■ **What is being asked**
Please tally how many lines in the entries below include the word "mark", giving only the number.

[Change listing data]

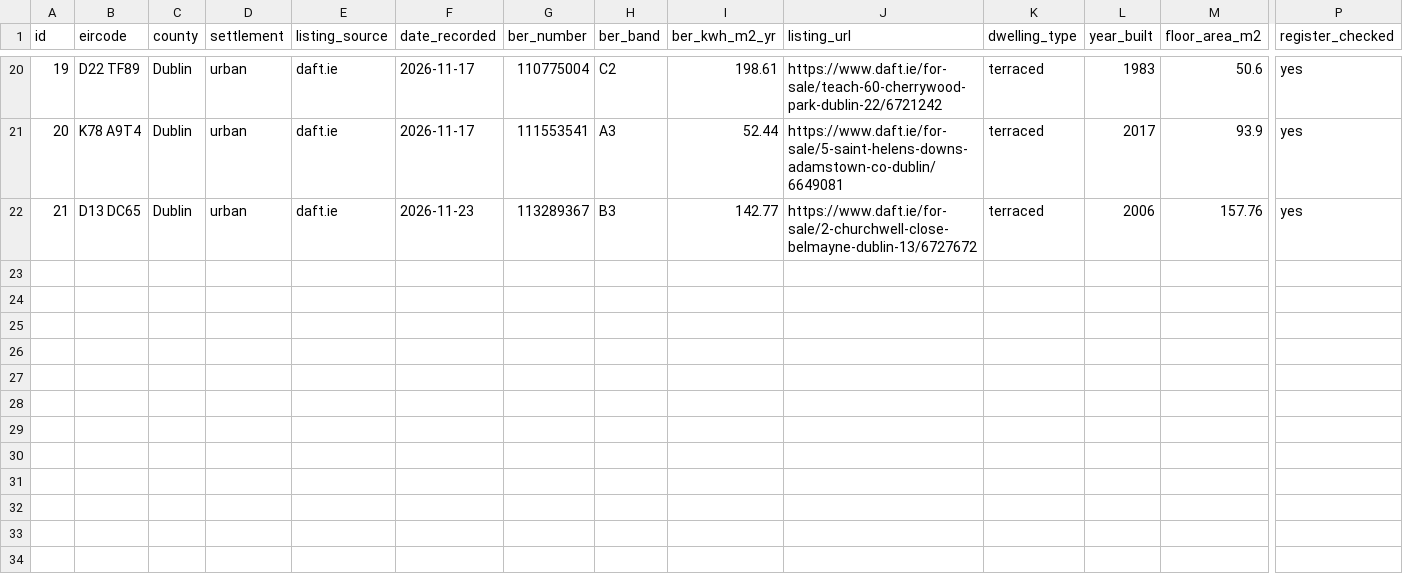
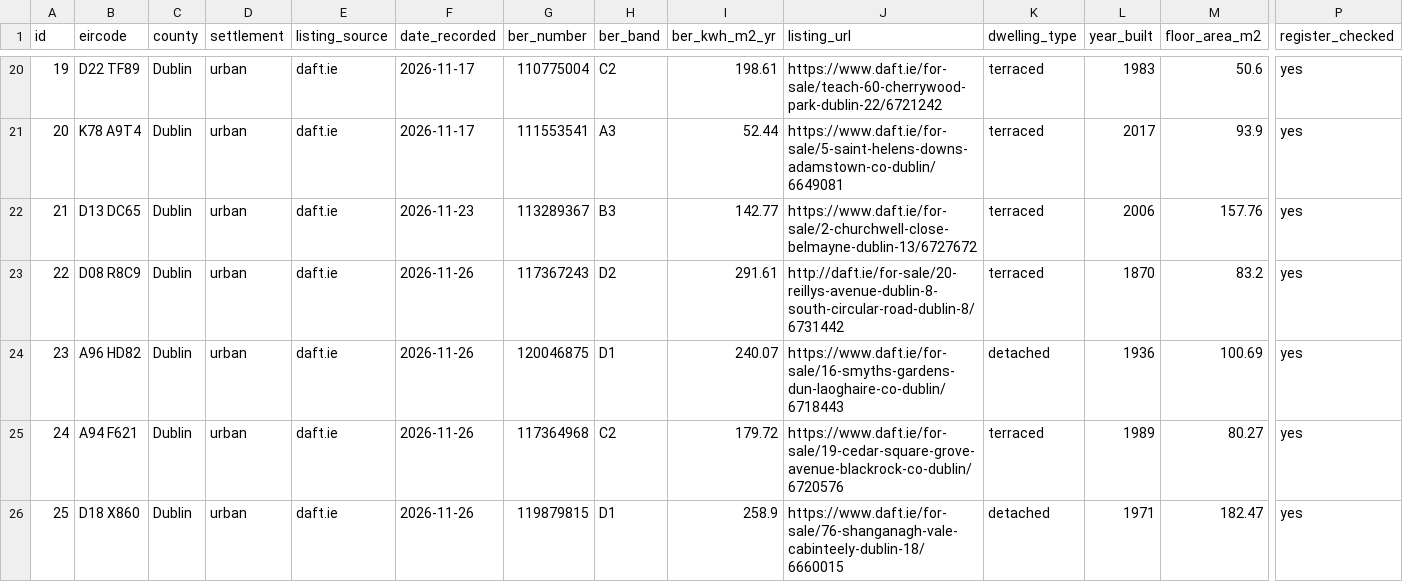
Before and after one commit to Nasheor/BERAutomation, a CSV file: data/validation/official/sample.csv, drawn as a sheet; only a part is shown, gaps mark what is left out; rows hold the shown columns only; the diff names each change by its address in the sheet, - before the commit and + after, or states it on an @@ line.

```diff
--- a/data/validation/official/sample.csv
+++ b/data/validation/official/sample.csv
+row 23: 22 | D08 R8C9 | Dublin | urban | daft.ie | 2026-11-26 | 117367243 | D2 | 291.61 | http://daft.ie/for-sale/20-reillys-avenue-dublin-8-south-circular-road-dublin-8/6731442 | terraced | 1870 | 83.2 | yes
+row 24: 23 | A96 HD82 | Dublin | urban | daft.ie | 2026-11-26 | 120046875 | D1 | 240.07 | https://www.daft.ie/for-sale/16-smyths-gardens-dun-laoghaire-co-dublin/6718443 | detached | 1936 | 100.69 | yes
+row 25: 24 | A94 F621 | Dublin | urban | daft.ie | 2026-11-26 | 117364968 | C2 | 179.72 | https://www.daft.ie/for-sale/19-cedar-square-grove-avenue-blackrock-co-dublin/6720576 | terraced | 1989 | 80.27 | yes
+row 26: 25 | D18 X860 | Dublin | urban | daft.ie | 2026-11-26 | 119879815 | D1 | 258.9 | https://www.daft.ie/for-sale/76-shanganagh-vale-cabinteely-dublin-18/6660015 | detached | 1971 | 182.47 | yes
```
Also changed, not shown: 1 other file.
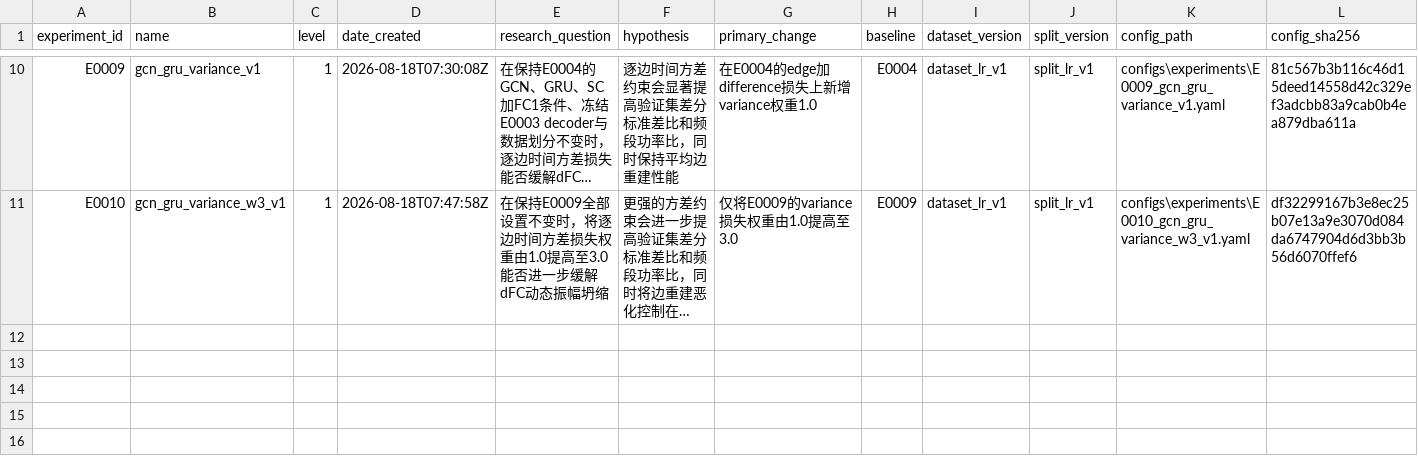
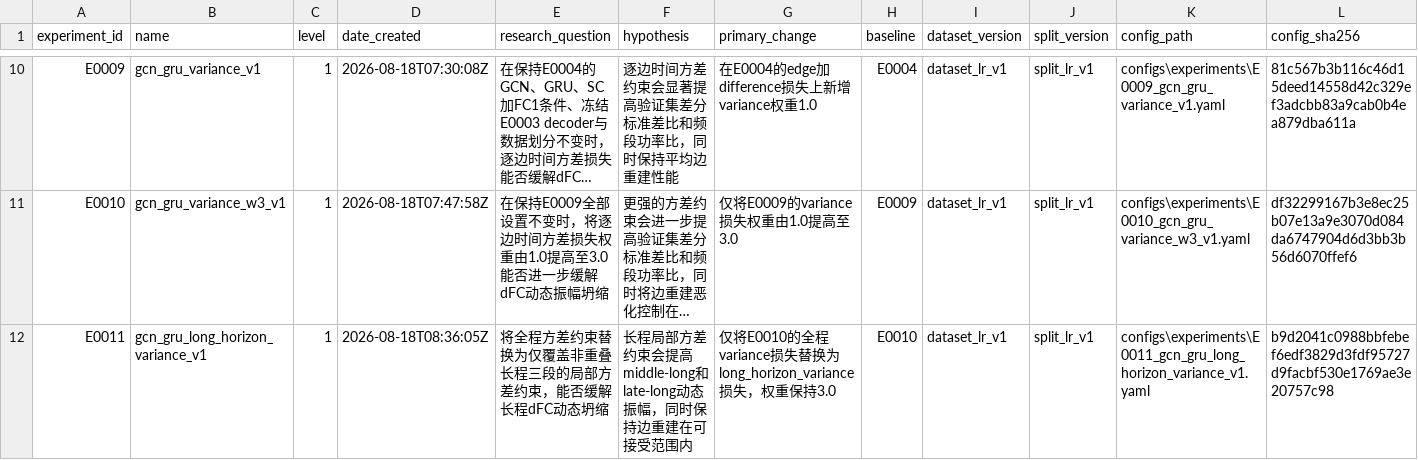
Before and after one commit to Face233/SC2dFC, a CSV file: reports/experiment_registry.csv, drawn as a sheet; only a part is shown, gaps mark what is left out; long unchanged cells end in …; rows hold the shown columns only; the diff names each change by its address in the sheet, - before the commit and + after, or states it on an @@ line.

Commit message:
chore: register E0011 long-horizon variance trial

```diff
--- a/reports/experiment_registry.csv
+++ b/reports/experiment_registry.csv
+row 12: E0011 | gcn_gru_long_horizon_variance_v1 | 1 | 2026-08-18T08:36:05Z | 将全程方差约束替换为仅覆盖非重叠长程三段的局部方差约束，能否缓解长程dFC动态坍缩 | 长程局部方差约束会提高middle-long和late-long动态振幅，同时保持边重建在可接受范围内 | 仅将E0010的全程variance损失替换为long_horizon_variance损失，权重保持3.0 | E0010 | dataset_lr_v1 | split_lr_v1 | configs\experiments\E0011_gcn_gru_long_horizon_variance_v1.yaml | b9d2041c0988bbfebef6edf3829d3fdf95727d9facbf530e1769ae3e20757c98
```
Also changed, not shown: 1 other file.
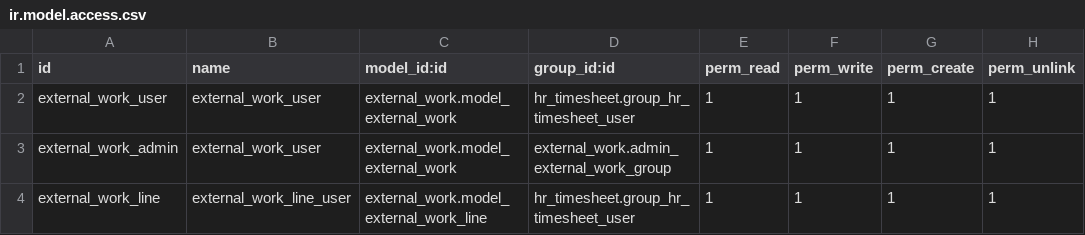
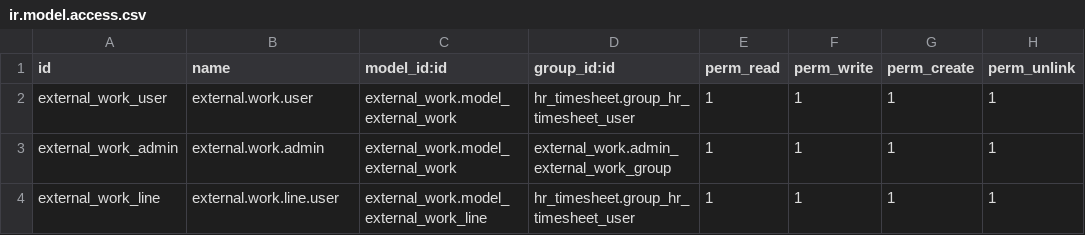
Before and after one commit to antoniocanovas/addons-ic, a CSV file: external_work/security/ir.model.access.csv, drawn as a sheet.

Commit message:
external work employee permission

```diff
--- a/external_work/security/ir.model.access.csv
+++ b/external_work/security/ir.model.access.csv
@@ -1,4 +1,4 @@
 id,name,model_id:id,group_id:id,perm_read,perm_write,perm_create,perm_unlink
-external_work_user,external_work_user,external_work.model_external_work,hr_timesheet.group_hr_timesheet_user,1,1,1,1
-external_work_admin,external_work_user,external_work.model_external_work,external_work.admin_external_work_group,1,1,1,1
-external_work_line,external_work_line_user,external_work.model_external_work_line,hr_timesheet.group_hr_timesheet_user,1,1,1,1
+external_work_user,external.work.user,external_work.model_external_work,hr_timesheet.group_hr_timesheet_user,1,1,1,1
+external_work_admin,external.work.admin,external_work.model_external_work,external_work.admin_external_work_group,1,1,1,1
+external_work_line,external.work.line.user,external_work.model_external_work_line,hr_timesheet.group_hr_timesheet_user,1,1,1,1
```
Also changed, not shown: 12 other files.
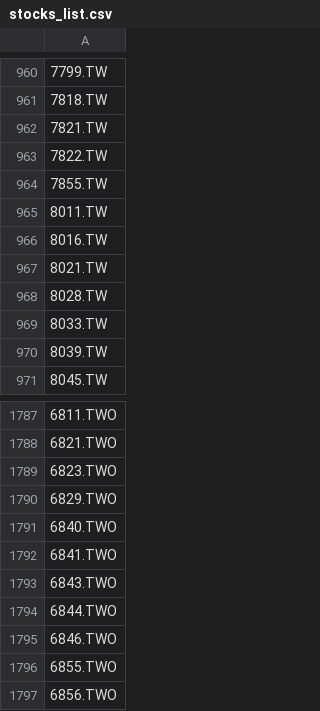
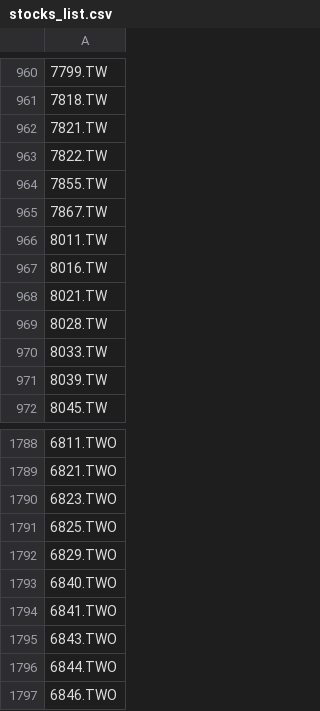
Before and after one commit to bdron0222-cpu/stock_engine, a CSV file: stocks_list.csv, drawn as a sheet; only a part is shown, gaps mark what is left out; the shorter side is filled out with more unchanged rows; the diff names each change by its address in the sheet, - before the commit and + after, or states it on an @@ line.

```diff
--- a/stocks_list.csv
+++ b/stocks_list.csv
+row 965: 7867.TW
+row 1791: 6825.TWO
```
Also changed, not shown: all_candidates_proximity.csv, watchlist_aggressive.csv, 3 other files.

■ **Task result**
3